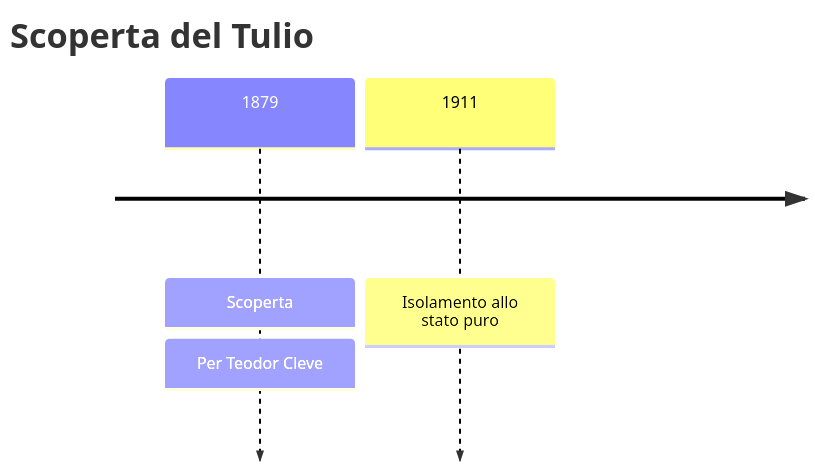
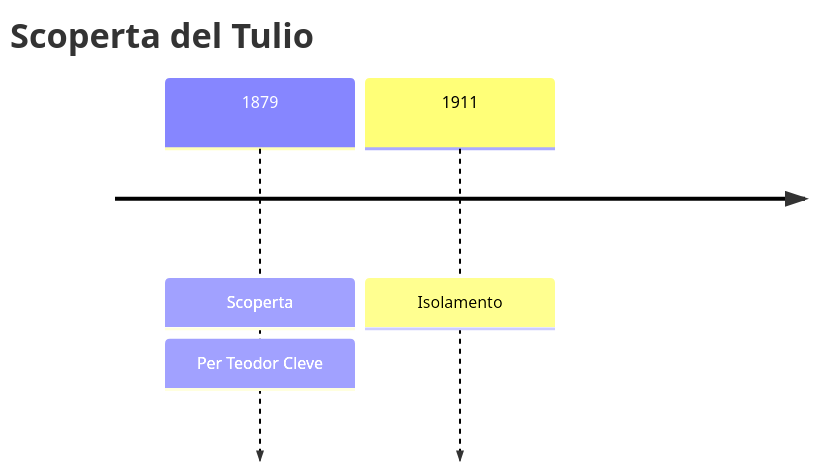
The first of 2 diagrams in vault/Elementi/Tulio.md (gianlucaciarcelluti/elements-caos), drawn with Mermaid before and after one commit. The commit also changed 56 other files, not shown here.

````diff
--- a/vault/Elementi/Tulio.md
+++ b/vault/Elementi/Tulio.md
@@ -28,6 +28,6 @@
 ```mermaid
 timeline
     title Scoperta del Tulio
     1879 : Scoperta : Per Teodor Cleve
-    1911 : Isolamento allo stato puro
+    1911 : Isolamento
 ```
````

--*--

PROBLEM STATEMENT
Only an exact, picture-free copy of the entries counts as the answer.

THE COMPLETED TASK
The first of 2 diagrams in vault/Elementi/Tulio.md (gianlucaciarcelluti/elements-caos), drawn with Mermaid before and after one commit. The commit also changed 56 other files, not shown here.

````diff
--- a/vault/Elementi/Tulio.md
+++ b/vault/Elementi/Tulio.md
@@ -28,6 +28,6 @@
 ```mermaid
 timeline
     title Scoperta del Tulio
     1879 : Scoperta : Per Teodor Cleve
-    1911 : Isolamento allo stato puro
+    1911 : Isolamento
 ```
````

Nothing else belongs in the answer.